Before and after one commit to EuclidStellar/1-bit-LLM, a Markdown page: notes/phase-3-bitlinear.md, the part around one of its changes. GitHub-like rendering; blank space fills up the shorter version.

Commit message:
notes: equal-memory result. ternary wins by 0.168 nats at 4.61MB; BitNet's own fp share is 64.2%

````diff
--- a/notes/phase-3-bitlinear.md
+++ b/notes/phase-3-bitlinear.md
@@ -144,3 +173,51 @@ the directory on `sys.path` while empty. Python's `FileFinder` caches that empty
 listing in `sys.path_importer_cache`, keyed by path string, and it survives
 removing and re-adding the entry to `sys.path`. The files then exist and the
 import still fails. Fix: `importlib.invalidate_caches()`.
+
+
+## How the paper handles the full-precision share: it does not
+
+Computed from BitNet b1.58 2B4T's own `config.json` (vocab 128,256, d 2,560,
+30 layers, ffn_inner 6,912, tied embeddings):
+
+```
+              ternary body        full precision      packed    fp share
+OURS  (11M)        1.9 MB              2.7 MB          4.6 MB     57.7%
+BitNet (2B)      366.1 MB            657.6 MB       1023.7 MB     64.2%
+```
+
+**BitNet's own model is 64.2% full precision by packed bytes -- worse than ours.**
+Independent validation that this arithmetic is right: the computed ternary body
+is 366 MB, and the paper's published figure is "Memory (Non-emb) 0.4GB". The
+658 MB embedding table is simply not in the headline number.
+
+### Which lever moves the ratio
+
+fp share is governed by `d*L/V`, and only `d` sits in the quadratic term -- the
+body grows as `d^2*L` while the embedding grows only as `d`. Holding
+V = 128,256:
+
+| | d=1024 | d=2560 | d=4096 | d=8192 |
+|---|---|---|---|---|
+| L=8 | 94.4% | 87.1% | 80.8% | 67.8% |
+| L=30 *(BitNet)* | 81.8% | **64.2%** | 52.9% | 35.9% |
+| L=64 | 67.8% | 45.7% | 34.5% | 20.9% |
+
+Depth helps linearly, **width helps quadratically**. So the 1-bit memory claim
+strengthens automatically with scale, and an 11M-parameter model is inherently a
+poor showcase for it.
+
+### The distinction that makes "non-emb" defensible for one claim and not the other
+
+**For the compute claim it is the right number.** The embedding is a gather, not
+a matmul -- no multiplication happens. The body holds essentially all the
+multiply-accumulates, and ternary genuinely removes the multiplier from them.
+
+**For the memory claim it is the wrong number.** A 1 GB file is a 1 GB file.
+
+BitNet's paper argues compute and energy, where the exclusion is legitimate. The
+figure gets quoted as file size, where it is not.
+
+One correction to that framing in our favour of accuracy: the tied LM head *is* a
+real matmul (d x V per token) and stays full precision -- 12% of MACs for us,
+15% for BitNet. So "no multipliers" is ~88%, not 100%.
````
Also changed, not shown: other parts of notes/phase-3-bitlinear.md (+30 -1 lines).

The problem:
Copy out every line of the listing that includes the string "ternary".

Answer below:
notes: equal-memory result. ternary wins by 0.168 nats at 4.61MB; BitNet's own fp share is 64.2%
+              ternary body        full precision      packed    fp share
+Independent validation that this arithmetic is right: the computed ternary body
+multiply-accumulates, and ternary genuinely removes the multiplier from them.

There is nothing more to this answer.